Exchange traded funds have become a popular investment tool to gain exposure to a myriad of market sectors and strategies, but investors should still take the time to plan out the best ways to utilize the funds.
ETFs are by no means a panacea for your investment woes. The products offer many advantages, but investors should also be aware of the potential drawbacks and limitations.
For instance, many know about ETFs’ ability to diversify a portfolio. Carl Richards, CFP, director of investor education at The BAM Alliance, for the New York Times, though, points out that there are ETFs that trade only sugar, or those that provide inverse silver exposure. While ETFs help divvy the investment world into smaller slices, investors should know that a well-diversified portfolio would only include a small allocation to more targeted exposures.

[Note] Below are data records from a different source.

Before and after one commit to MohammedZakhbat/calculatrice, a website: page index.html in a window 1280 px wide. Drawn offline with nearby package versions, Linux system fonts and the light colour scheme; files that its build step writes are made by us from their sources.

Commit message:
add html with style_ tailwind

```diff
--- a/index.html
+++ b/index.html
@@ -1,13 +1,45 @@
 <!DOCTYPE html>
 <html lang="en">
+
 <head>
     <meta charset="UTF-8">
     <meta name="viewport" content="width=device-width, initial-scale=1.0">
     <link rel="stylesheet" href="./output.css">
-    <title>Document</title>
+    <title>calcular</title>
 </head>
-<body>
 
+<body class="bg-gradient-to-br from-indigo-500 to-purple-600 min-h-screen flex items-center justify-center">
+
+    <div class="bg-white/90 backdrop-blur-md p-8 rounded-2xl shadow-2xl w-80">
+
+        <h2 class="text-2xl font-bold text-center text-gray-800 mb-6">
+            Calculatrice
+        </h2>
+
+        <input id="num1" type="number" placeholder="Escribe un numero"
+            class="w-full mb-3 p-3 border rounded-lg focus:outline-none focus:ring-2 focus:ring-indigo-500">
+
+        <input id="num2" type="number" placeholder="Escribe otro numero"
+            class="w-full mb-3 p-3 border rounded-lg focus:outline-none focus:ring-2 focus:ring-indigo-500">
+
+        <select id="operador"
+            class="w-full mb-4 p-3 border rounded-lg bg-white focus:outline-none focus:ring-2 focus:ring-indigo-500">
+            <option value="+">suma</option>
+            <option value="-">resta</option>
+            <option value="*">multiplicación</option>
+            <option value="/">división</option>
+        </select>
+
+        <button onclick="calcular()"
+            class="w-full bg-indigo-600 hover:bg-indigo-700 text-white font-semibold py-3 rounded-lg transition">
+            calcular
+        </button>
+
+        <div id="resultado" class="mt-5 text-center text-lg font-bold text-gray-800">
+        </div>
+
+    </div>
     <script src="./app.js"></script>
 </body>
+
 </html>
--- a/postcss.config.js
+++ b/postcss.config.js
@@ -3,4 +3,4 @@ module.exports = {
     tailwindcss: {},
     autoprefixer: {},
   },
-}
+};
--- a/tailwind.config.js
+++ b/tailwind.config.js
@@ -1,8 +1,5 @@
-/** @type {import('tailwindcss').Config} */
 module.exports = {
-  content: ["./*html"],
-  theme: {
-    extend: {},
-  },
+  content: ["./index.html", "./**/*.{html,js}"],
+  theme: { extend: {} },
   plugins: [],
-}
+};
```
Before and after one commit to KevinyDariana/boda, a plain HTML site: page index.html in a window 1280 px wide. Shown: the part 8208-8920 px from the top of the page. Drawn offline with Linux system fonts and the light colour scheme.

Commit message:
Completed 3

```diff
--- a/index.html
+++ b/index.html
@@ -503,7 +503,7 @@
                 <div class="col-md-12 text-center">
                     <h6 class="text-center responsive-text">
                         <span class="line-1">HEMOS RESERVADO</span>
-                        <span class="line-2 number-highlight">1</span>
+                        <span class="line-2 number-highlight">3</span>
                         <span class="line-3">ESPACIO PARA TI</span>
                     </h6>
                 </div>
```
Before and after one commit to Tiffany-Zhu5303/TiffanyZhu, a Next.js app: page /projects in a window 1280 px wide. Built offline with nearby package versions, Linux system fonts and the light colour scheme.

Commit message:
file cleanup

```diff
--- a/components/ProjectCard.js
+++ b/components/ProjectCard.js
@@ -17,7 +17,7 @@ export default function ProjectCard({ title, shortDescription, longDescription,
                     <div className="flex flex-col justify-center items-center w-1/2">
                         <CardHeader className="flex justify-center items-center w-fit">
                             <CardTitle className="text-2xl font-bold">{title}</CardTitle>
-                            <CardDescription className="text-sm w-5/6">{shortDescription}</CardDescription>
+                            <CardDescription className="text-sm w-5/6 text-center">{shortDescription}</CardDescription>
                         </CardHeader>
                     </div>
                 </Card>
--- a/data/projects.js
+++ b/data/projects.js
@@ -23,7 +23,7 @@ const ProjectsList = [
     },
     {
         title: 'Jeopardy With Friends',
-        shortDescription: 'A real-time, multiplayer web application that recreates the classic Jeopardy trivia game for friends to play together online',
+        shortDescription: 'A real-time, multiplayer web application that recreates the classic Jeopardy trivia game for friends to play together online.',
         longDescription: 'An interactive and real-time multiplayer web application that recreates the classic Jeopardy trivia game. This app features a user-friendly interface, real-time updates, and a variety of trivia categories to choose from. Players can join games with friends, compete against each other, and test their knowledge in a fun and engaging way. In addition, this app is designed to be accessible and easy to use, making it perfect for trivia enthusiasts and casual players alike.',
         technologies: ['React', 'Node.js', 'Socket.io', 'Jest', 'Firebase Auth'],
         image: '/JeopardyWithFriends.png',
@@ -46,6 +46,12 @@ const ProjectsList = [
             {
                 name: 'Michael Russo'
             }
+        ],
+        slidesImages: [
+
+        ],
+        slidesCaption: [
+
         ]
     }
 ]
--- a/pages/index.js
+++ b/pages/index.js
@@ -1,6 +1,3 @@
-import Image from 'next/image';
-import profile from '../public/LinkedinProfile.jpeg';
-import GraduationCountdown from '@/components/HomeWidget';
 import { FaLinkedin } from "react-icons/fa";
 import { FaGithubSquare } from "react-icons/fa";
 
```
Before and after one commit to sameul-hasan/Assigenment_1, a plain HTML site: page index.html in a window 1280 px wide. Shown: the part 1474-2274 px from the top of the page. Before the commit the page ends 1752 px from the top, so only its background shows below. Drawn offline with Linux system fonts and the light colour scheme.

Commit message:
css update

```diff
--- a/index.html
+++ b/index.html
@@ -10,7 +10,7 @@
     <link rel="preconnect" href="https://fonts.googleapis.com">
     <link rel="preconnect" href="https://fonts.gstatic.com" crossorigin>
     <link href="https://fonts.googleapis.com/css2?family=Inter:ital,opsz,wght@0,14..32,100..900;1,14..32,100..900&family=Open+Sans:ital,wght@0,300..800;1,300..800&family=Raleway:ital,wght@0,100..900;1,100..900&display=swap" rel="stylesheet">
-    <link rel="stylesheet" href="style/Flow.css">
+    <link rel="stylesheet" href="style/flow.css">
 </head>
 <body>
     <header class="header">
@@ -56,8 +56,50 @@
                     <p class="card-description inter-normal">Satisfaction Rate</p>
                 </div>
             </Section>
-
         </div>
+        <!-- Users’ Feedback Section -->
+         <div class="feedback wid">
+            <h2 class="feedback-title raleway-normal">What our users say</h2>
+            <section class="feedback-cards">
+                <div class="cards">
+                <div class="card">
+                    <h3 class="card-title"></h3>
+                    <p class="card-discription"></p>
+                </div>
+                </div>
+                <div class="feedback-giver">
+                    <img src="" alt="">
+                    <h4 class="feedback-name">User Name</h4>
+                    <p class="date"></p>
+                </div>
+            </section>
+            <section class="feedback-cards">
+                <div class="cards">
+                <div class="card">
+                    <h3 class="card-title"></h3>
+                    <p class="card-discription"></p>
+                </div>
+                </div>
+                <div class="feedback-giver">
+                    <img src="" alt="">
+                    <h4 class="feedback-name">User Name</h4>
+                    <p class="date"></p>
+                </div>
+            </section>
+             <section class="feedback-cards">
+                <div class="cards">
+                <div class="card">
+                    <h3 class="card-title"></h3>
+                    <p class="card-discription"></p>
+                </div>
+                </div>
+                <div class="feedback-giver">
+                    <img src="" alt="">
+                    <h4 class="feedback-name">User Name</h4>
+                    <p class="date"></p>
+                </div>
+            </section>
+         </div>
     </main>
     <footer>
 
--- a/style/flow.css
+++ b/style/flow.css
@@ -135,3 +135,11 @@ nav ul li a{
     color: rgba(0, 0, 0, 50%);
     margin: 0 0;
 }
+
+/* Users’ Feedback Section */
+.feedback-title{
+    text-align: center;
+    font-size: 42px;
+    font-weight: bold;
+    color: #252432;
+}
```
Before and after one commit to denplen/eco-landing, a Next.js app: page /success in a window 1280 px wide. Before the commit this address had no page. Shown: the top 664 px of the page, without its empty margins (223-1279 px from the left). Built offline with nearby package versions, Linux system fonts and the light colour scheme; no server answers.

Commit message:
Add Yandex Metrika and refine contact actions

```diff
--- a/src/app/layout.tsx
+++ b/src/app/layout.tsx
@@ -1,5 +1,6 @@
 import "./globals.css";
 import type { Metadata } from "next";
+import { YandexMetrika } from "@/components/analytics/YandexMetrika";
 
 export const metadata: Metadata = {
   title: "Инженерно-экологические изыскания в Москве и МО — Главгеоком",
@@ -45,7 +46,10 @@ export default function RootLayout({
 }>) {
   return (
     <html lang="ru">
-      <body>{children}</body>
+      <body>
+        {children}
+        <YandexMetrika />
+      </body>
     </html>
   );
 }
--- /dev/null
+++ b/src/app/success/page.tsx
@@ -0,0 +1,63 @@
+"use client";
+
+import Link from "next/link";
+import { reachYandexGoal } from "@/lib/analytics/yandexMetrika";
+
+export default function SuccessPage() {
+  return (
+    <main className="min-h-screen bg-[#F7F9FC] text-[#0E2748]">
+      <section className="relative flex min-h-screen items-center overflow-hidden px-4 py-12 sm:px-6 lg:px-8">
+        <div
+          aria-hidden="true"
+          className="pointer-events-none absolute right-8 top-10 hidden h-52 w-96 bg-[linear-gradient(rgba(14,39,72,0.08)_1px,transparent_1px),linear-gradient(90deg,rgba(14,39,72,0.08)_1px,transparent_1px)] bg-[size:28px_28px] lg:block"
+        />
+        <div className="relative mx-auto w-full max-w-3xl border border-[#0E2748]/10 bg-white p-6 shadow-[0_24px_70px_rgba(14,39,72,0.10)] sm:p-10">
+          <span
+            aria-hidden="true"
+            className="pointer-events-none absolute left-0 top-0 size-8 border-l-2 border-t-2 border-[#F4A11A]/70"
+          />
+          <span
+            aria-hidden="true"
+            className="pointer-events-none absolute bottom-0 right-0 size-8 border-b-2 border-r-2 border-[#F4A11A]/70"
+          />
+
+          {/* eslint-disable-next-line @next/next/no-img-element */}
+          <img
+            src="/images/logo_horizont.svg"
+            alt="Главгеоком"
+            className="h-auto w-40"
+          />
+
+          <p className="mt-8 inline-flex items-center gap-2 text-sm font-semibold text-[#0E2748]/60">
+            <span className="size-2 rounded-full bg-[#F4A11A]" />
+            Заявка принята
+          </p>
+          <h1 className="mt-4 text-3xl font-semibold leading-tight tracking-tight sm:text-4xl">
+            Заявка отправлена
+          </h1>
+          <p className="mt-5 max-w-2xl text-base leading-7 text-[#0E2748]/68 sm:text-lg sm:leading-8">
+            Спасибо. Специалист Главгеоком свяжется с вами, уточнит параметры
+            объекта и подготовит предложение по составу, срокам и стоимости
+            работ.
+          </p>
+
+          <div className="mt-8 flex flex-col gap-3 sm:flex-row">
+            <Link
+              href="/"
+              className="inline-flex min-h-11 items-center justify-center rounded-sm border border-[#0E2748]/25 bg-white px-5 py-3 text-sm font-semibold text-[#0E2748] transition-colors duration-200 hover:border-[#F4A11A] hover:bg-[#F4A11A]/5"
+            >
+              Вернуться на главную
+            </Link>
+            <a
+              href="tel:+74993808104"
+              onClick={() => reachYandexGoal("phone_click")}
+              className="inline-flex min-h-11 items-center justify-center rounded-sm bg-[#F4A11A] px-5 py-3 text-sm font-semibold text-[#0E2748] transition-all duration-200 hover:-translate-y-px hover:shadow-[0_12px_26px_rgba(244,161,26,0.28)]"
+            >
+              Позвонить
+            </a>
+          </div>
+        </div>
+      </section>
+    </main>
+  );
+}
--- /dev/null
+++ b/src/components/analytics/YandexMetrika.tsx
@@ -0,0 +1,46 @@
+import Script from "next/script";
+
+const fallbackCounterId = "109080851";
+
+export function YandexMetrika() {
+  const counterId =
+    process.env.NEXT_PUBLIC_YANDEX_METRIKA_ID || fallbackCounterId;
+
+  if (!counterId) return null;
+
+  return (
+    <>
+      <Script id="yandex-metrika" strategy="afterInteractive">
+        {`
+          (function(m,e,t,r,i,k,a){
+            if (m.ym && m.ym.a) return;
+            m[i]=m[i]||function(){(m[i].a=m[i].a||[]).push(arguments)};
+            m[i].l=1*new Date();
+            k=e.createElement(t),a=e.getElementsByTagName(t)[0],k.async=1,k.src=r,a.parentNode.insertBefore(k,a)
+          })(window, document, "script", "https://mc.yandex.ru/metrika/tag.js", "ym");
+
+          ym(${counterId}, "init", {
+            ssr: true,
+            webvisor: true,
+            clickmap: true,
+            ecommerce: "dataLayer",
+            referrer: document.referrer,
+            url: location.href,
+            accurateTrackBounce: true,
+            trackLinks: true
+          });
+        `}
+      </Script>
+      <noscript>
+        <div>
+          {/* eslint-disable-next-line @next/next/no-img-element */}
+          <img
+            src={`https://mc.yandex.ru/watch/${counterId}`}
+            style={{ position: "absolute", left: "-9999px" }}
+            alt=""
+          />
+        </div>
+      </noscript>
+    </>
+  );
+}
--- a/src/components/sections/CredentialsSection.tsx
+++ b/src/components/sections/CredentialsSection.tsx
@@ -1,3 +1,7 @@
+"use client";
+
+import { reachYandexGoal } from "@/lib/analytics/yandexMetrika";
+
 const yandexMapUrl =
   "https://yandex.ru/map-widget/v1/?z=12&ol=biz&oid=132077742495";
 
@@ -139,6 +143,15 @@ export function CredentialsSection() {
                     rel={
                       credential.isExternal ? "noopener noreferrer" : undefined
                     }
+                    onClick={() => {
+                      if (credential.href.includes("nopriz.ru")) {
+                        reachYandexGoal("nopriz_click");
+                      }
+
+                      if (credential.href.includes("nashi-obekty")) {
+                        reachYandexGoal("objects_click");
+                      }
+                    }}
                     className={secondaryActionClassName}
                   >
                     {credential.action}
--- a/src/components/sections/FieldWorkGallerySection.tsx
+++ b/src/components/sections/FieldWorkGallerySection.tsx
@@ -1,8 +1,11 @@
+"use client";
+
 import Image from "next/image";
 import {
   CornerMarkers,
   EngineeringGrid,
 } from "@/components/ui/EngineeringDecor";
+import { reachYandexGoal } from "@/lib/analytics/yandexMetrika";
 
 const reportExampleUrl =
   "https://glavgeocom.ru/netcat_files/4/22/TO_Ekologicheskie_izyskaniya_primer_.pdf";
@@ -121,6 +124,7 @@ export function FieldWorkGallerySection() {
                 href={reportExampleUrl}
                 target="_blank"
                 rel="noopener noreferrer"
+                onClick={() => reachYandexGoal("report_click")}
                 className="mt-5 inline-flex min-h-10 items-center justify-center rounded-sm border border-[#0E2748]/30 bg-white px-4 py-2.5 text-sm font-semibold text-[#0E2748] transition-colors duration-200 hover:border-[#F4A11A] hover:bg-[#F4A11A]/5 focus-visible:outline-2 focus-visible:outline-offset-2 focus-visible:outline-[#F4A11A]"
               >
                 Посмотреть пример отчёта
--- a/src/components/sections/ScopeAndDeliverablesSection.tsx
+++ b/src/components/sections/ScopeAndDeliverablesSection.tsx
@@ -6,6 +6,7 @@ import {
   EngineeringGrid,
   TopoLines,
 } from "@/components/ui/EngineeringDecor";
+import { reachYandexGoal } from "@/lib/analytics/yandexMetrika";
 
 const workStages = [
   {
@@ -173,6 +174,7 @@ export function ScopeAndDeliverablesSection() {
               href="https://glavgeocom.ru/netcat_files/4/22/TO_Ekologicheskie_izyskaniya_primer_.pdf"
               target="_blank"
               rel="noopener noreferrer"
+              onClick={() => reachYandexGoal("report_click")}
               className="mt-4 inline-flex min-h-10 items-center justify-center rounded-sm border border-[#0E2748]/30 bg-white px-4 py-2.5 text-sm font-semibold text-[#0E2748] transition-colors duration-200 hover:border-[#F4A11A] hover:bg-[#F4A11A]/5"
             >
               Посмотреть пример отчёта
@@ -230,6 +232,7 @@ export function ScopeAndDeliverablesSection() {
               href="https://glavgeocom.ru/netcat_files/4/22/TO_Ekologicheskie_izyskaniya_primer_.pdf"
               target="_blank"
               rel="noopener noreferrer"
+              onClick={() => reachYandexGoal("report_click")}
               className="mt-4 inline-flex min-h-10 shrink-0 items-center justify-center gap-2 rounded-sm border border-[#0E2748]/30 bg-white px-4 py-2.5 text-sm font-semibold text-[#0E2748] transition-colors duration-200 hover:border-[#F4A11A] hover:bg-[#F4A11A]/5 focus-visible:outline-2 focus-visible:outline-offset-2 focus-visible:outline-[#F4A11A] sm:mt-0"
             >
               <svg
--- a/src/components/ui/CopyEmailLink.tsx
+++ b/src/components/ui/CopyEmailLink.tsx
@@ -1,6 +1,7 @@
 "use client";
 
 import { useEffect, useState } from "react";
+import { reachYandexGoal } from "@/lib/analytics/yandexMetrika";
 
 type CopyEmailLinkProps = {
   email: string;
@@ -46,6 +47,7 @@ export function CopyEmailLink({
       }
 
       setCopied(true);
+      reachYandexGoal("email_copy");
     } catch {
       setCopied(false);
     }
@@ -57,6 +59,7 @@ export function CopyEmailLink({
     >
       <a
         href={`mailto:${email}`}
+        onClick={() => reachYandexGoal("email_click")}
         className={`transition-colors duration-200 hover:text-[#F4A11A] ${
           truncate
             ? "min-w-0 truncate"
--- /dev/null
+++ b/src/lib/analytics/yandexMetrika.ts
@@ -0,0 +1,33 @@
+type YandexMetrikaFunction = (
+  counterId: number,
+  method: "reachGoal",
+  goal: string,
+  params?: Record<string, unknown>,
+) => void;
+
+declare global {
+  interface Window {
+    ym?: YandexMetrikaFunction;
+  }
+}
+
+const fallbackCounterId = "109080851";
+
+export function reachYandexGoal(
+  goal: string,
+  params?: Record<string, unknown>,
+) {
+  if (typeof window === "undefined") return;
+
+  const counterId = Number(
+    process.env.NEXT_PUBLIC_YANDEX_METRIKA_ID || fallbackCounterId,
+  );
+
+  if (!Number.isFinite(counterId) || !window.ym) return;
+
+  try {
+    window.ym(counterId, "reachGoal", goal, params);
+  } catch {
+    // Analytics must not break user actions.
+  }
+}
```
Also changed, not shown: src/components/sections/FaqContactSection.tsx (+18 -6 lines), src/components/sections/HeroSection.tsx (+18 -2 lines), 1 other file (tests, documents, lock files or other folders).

Due to the way the investments are structured, ETFs come with lower fees. Specifically, U.S.-listed ETFs have an average 0.61% expense ratio, according to XTF. Nevertheless, ETF expense ratios can range from a rock-bottom 0.04% to over 2%.
ETFs are also traded on a stock exchange like any other stocks. While this aspect would help active day traders move in and out of a tactical position, long-term investors would not utilize this intra-day trading feature as often – just because you can trade everyday, it does not mean you have to.